She reminds Antigone that they are the only family members left and pleads with her not to commit such a crime, but Antigone refuses to accept the logic in her sister’s argument and will not be swayed, even though the idea of her death clearly upsets her sister. Ismene later has a change of heart and wishes to die alongside her sister in order to honor the dead as well, she even confesses to Creon, but Antigone rejects her idea of being a martyr, saying that her own death “will suffice” (Sophocles 136). Ismene then imagines life without her sister. The idea of losing the only kin she has left on Earth terrifies Ismene. She pleads to Antigone, “what life is dear to me bereft of you?” (Sophocles 136).
Although Ismene declares that the sisters lack any power in the situation, Antigone insists that she will bury Polyneices, and asks for Ismene's help. Ismene states that though she loves Polyneices, she must abide by the king's decree. Ismene, unlike Antigone, fears death. She believes that there is nothing that she can do. She reminds Antigone that they are on... ... middle of paper ... ...assistance, resolves to give their brother a proper burial.
She does not accept her full punishment of being forced to live in the tomb, but takes the easy way out and kills herself. This is almost an acceptance of defeat to Creon showing she was not willing to go forth with her punishment. Antigone's decision to carry through with the burial of her brother Polynices brought forth no seeable good. Only more catastrophe and chaos struck a family to which they are no strangers. If Antigone had put the good of her countrymen before her deceased brother, the situation could have turned out to benefit all of Thebes.
Antigone feels as if Ismene is betraying her and their family since she will not consent to help her bury their brother. Towards the end of the play, Ismene changes her mind and tries to claim that she helped Antigone bury Polyneices so that she can die with her sister. Antigone became furious, “Don’t try to share my death or make a claim to actions which you did not do. I’ll die, and that will be enough” (Sophocles 625). Antigone is upset that Ismene wouldn’t help her in the first place, but she wants to take the blame now.
According to that line King Creon is doing something the god Zeus hates. After King Creon has made his chose on how the burial of Eteocles and Polyneices were to be handled, Antigone opposed it. Antigone strongly thought that Polyneices... ... middle of paper ... ...nored and buried properly. Antigone feels that all the other citizens have a similar belief, but are scared to get in trouble, so they keep quiet. Her own sister, Ismene, does not want to violate the laws (Sophocles 487).

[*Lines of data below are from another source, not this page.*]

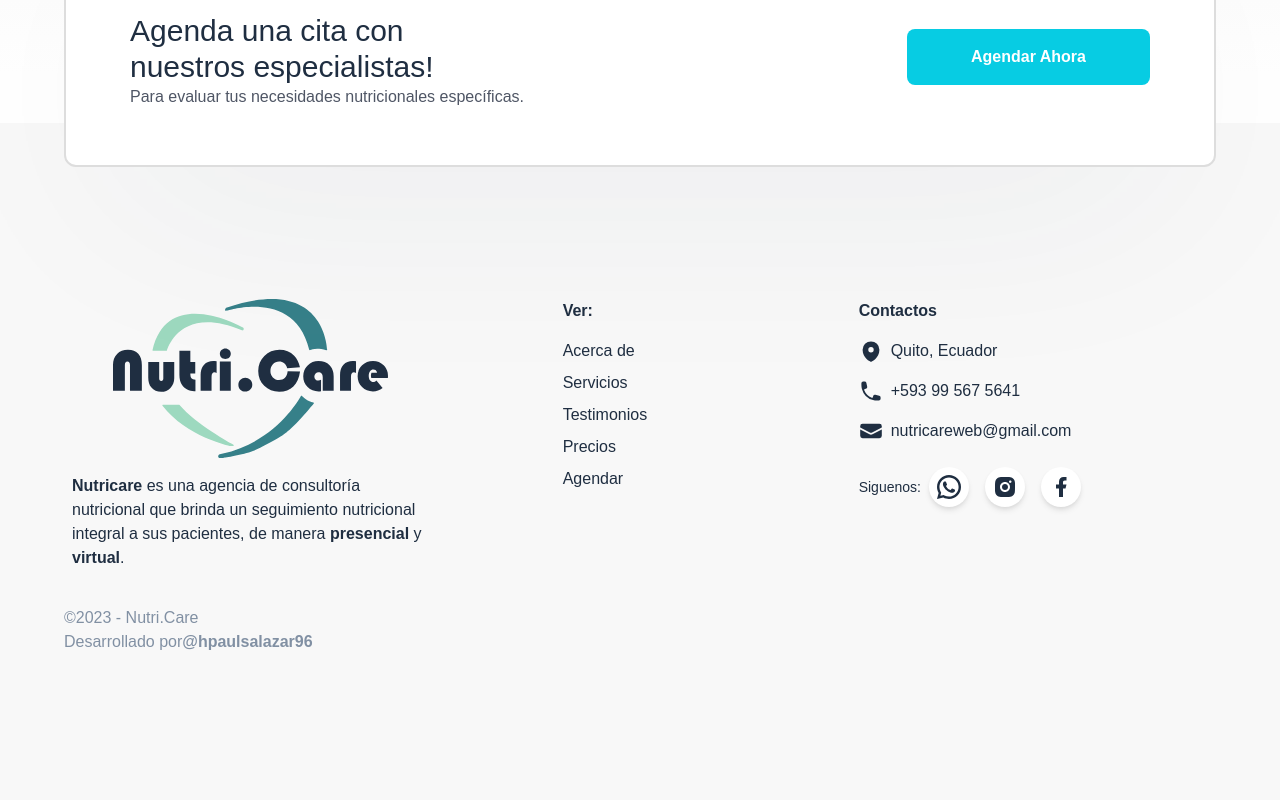
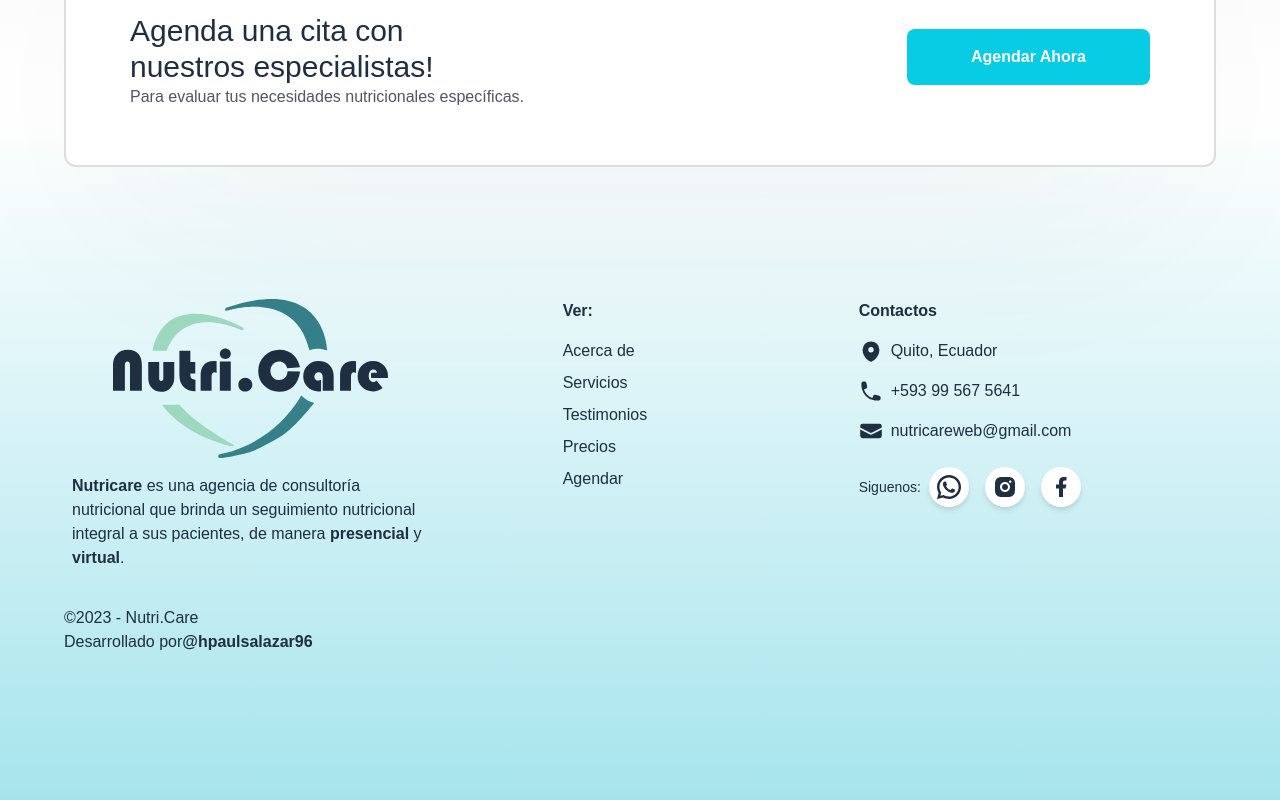
Before and after one commit to hpaulsalazar96/nutri-care-landing-page, a Next.js app: page / in a window 1280 px wide. Shown: the part 3440-4240 px from the top of the page. Built offline with nearby package versions, Linux system fonts and the light colour scheme.

Commit message:
add footer gradient

```diff
--- a/components/Book.tsx
+++ b/components/Book.tsx
@@ -42,7 +42,7 @@ export const Booking = () => {
             </div>
             {
                 active && (
-                    <div className="bg-gradient-to-b from-white-300 to-white-500 w-full pt-16 mb-12" id="book">
+                    <div className="bg-gradient-to-b from-white-300 to-gray-500 w-full pt-16 mb-12" id="book">
                         <div className="max-w-screen-xl  sm:px-8 lg:px-16 mx-auto flex flex-col w-full text-center justify-center">
                             <div className="mb-12">
                                 <ScrollAnimationWrapper className="relative w-full mt-2 mb-8">
--- a/components/Layout/Footer.tsx
+++ b/components/Layout/Footer.tsx
@@ -41,7 +41,7 @@ export const Footer = () => {
 
     return (
         <>
-            <div className="bg-white-300 pt-44 pb-36" id="footer">
+            <div className="bg-gradient-to-b from-white-500 to-nutricare-500 pt-44 pb-36" id="footer">
                 <div className={screenSize}>
                     <div className="row-span-2 sm:col-span-4 col-start-1 col-end-4 sm:col-end-5 flex flex-col mx-2">
                         <div className="">
@@ -137,8 +137,8 @@ export const Footer = () => {
 
                 <div className="max-w-screen-xl w-full mx-auto px-6 sm:px-8 lg:px-16 grid grid-rows-12 mx-auto pt-1">
                     <div className="row-span-2 sm:col-span-4 col-start-1 col-end-4 sm:col-end-5 flex flex-col items-start ">
-                        <p className="text-nutricare-300">©{new Date().getFullYear()} - Nutri.Care </p>
-                        <p className="text-nutricare-300">Desarrollado por
+                        <p className="text-nutricare-200">©{new Date().getFullYear()} - Nutri.Care </p>
+                        <p className="text-nutricare-200">Desarrollado por
                             <strong className="transition ease-in-out delay-50 hover:text-nutricare-200 ">
                                 <Link href="https://github.com/hpaulsalazar96/" target="_blank">
                                     @hpaulsalazar96
--- a/tailwind.config.ts
+++ b/tailwind.config.ts
@@ -46,7 +46,9 @@ const config: Config = {
       nutricare: {
         100: "#07cce3",
         200: "#1F2E41",
-        300: "#8190a3"
+        300: "#8190a3",
+        400: "#b4e9f0",
+        500: "#87dbe6"
       },
     },
     extend: {},
```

Once she realizes that her two brothers are also gone she wants to give them both the proper burial that they deserve because they to experienced the same amount of pain that Anitgone faced in the course of her life. Antigone probably wanted to give both her brothers a proper burial because she never got to give her mother or her father one. Her dad went into exile after finding out that he killed his own father and interacted in sexual intercourse with his own mother.
Antigone then told Ismene of her intentions of going against the new law and giving their brother the burial he deserved. Antigone then gave Ismene the choice to prove herself loyal to her family or betray it. Ismene stated that she could not go against the law of Creon. She felt that they could not go against Creon because they were only women and she was afraid of what their deaths would be like. At this point in the story Ismene was not willing to sacrifice her life for her brothers honor.
As we consider these roles, we can look at Antigone who goes against the established expectations of the woman’s role of the time and stands up to Creon when she thinks he is being wrongful. Creon thinks that women should never disobey men; should a woman stand up against a man, he is inferior to the woman (pp 209). Antigone defies the King’s edict of civil law by following God’s law, burying her brother on two different occasions (pp 208). The first time she buried him was to keep her mind at ease because Creon would not allow anyone to bury him. The second instance was because the wind blew the dirt off her brother, after which Antigone decided to bury him for the second time.
The lack of support for Antigone’s plan leaves her no choice, but distances herself from her sister who obviously doesn’t share the same family loyalty beliefs as her (Lines 77-81). Ismene later in the play tries to claim some guilt in order to help Antigone’s cause. Yet again, Antigone refused to allow her sister to assume any punishment for her crime. Sophocles, Peter Meineck, Paul Woodruff’s Theban plays acknowledges Antigone would rather be dead with her brother than alive with a husband (Line 55-58). This is
She pretends to care about Juliet’s feelings and desires, but it is soon revealed that Lady Capulet would rather have her daughter killed than be disobeyed. When given the choice between death or a terrible life, many would choose the easy way out, and this is exactly what the vulnerable Juliet is forced to do. To make matters worse, Juliet will not open up and tell her parents about her true love since the families are enemies. When she finds out that her true love is a Montague, she cries, “My only love sprung from my only hate.” (1.5.138). This quote shows that even Juliet knows that she cannot be with Romeo because of the feud and because she knows her parents will not allow it.